• _Work to be completed_
Work out how many lines of the data below hold the string "getStream". Answer with that number alone.

(Given data begins)

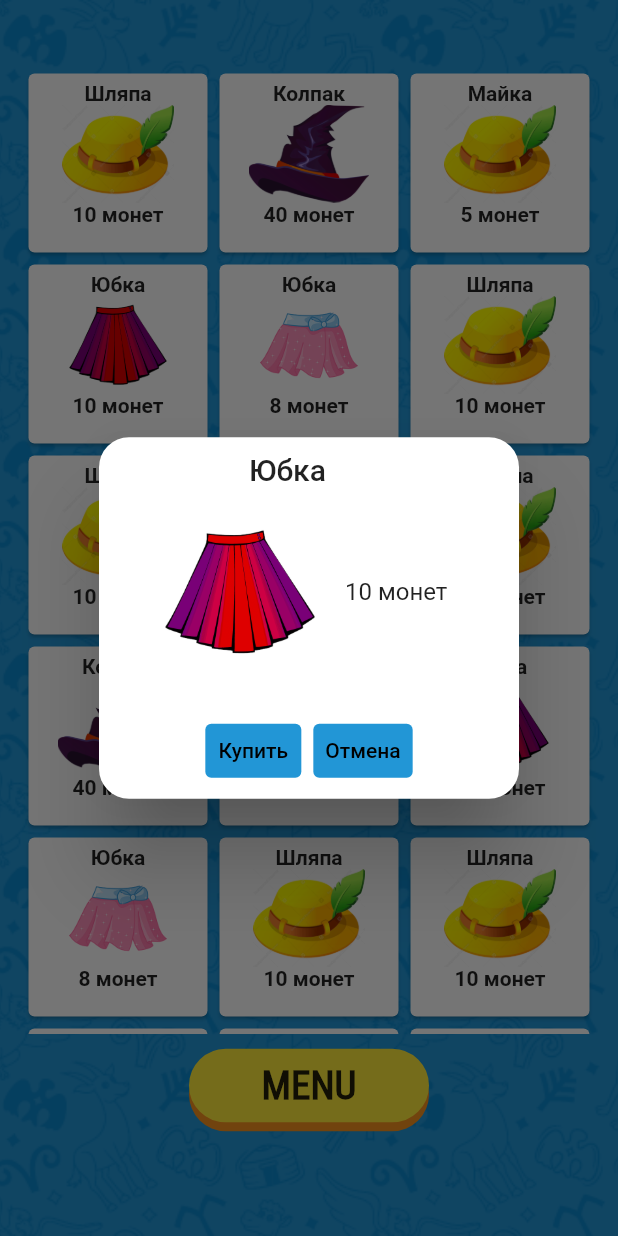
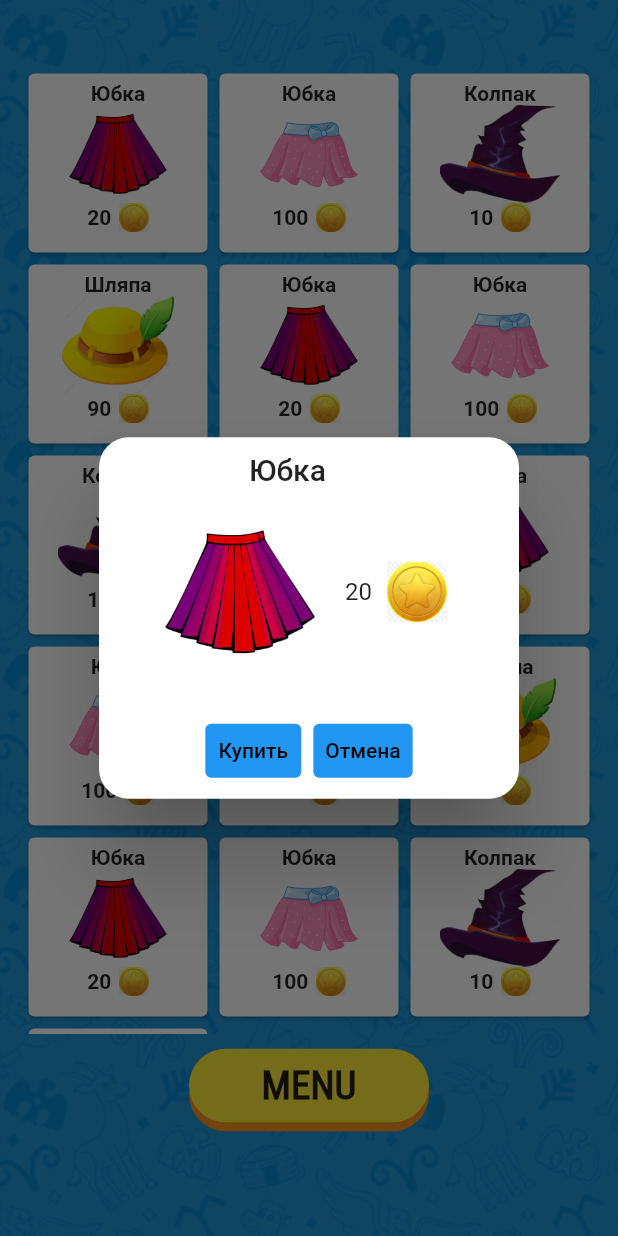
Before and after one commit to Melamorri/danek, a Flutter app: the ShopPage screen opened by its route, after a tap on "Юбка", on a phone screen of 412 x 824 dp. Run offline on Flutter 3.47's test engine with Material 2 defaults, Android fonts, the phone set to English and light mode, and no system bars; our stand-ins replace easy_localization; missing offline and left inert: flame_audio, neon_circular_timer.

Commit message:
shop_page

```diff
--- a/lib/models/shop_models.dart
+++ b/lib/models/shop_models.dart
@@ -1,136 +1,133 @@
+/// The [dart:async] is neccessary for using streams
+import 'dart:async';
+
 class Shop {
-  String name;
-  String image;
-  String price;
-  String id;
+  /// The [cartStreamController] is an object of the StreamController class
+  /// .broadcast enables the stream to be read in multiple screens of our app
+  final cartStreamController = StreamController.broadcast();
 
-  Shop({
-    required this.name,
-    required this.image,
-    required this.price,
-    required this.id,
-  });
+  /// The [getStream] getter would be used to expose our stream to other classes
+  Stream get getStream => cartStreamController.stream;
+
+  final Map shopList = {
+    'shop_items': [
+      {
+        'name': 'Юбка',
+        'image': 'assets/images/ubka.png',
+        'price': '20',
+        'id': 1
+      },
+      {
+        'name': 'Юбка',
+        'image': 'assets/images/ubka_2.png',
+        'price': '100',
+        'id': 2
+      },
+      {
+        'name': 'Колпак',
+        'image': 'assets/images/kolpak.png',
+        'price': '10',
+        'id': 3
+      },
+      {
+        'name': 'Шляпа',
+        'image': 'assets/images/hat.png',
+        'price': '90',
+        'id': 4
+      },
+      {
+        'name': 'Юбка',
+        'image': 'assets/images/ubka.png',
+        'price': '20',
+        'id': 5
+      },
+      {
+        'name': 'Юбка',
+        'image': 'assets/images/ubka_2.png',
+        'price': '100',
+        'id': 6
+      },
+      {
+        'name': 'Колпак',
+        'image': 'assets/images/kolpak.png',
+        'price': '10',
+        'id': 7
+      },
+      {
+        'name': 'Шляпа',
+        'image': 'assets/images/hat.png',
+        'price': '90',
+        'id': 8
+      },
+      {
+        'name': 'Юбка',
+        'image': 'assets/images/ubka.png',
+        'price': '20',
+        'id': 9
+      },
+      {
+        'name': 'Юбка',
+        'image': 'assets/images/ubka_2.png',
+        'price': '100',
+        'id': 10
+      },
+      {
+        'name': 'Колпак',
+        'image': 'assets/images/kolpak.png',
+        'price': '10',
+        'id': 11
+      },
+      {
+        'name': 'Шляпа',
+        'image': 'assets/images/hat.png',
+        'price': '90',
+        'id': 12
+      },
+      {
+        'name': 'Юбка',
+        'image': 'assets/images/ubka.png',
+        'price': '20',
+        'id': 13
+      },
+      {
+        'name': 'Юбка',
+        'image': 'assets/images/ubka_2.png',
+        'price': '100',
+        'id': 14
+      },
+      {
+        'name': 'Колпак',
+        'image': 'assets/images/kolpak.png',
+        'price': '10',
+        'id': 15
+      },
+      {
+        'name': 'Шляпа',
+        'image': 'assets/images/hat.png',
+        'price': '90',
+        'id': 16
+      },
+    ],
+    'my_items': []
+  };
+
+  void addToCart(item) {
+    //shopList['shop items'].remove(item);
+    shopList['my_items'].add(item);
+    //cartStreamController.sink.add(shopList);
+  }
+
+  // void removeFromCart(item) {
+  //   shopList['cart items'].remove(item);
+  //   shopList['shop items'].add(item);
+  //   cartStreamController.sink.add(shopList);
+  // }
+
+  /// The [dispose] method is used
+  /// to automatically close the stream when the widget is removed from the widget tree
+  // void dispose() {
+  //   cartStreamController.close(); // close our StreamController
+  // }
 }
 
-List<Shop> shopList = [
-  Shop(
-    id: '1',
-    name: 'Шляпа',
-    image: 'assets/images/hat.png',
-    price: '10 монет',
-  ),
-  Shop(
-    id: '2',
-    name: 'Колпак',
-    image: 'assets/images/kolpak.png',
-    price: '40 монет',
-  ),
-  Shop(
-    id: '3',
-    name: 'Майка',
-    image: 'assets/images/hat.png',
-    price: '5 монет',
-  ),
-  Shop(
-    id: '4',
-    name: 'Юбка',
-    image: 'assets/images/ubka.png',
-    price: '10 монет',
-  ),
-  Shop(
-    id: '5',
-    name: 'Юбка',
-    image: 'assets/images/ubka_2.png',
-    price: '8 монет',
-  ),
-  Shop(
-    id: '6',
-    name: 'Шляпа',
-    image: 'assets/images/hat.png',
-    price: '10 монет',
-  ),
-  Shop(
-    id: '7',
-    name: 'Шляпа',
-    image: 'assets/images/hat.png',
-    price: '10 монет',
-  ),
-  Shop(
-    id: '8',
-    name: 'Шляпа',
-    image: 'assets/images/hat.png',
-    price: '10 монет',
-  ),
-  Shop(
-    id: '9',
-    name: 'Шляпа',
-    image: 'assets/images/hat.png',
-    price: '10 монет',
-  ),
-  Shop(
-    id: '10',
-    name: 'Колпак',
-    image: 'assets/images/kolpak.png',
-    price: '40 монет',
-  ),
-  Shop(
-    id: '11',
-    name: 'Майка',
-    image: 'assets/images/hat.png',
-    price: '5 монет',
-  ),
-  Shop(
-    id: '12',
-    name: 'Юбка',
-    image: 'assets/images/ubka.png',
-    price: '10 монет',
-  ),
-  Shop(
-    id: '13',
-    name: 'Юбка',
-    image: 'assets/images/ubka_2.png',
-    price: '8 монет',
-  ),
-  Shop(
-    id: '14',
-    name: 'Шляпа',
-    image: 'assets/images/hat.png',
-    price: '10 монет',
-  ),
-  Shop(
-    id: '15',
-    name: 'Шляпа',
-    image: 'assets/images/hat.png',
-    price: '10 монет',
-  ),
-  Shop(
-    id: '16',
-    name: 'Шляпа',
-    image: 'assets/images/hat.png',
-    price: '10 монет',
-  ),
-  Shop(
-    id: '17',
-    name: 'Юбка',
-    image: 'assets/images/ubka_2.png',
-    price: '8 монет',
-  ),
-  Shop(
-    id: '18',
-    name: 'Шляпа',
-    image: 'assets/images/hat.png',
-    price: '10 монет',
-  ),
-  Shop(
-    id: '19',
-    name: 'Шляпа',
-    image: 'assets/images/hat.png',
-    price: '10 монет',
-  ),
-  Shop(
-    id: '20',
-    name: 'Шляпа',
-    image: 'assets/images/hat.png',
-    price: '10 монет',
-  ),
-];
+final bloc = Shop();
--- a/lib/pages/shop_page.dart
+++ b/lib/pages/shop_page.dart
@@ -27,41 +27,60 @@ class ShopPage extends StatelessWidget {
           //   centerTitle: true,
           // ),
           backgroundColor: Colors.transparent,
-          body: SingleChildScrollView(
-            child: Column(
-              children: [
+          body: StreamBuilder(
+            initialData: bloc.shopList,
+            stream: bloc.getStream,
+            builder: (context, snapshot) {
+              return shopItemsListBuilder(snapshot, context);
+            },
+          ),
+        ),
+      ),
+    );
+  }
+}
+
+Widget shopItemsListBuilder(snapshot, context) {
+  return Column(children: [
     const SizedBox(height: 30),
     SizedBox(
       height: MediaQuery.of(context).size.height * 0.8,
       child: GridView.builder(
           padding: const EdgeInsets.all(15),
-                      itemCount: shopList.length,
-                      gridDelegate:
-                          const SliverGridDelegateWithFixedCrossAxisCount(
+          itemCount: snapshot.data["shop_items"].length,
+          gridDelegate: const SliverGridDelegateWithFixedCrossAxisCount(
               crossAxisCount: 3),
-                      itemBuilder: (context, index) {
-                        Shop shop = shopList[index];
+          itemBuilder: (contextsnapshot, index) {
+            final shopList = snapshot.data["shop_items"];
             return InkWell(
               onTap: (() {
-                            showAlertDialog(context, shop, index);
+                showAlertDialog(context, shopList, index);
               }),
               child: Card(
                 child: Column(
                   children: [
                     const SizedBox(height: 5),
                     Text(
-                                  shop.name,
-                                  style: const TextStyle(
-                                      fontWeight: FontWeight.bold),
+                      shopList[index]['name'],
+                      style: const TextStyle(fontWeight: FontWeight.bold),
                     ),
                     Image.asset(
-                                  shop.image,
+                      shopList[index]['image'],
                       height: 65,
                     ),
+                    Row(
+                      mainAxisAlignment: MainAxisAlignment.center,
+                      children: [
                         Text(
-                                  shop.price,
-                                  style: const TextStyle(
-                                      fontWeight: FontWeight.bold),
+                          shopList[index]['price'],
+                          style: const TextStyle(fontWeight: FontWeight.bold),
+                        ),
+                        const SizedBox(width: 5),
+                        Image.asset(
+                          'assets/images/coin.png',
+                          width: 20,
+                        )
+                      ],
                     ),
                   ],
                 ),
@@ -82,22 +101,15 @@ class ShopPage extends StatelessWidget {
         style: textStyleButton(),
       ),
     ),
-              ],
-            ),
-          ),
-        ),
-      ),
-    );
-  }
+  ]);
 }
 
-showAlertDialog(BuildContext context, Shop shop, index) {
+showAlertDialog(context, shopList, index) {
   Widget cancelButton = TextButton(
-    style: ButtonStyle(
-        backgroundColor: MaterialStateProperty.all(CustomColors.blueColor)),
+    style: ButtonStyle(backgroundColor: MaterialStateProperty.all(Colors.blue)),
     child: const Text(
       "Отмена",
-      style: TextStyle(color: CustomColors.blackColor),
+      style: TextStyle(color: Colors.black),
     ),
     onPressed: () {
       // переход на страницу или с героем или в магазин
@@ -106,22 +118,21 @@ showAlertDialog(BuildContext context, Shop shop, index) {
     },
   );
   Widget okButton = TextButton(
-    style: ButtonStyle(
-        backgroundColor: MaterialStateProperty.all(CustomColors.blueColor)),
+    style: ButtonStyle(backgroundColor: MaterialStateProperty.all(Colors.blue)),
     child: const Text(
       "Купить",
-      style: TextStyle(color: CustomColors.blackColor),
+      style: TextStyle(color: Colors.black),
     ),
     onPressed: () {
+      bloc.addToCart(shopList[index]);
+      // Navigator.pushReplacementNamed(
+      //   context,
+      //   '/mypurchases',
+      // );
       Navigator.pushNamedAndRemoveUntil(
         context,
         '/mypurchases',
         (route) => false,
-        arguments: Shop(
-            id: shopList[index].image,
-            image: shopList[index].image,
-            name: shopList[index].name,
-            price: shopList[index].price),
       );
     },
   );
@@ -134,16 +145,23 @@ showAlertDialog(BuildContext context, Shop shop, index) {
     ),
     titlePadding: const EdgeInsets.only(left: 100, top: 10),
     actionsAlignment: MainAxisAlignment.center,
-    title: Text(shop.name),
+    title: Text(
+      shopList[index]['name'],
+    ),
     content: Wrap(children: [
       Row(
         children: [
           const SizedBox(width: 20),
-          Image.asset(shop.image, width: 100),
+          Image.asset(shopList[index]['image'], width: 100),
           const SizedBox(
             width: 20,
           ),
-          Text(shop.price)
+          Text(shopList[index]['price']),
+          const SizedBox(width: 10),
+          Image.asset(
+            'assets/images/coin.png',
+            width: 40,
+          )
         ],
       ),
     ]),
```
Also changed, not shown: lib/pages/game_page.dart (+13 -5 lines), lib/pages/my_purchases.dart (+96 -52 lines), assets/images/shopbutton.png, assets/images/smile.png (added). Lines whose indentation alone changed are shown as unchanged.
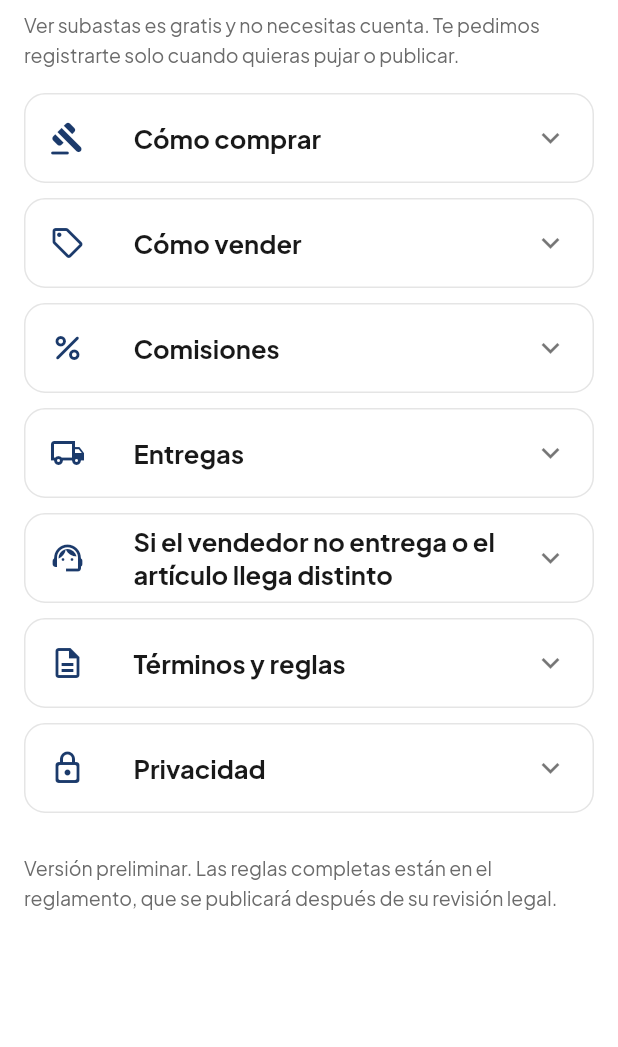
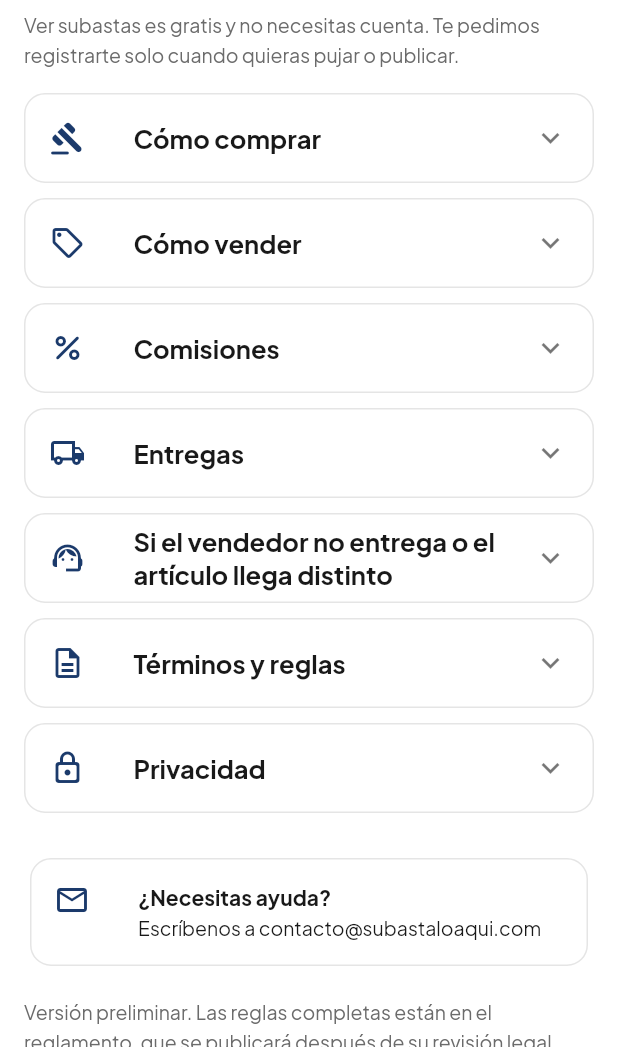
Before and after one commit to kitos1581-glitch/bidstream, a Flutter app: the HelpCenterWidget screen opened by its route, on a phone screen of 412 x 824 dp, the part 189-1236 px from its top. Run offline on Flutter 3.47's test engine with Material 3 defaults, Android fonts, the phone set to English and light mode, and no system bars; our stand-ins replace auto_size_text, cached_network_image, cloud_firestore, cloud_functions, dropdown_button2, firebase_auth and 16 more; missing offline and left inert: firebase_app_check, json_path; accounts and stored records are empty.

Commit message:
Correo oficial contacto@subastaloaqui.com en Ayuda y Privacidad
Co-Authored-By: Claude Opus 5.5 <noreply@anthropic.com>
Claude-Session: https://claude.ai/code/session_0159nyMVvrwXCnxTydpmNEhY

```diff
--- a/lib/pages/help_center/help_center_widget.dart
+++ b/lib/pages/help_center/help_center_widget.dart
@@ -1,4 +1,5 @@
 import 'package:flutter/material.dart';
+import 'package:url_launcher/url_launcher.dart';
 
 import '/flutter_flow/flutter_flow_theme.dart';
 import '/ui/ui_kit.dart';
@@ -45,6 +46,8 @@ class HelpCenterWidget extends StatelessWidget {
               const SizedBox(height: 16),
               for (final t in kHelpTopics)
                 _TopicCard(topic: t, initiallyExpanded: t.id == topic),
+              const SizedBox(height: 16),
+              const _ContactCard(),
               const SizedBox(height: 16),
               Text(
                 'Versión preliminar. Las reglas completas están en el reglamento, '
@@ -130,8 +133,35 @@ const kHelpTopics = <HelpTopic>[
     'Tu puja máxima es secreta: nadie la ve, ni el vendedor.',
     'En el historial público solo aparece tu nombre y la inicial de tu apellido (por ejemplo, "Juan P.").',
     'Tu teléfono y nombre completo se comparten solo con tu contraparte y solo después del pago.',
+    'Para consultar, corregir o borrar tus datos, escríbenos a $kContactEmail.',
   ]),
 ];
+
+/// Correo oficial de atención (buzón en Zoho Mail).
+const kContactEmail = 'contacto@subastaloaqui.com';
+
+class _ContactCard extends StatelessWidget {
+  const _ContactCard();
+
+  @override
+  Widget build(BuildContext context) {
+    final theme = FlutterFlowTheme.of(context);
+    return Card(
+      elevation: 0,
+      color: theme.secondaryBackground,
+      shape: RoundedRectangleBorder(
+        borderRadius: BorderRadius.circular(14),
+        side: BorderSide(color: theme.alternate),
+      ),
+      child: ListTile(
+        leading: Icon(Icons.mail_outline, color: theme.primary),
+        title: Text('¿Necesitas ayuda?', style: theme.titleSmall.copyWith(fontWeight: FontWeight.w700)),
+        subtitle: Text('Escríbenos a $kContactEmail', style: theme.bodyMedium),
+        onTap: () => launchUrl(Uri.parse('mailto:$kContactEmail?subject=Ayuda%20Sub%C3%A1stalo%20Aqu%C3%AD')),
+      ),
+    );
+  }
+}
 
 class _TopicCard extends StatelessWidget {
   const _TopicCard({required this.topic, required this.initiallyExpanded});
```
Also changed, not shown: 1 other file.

(Given data ends)

• _Answer to this exercise_
3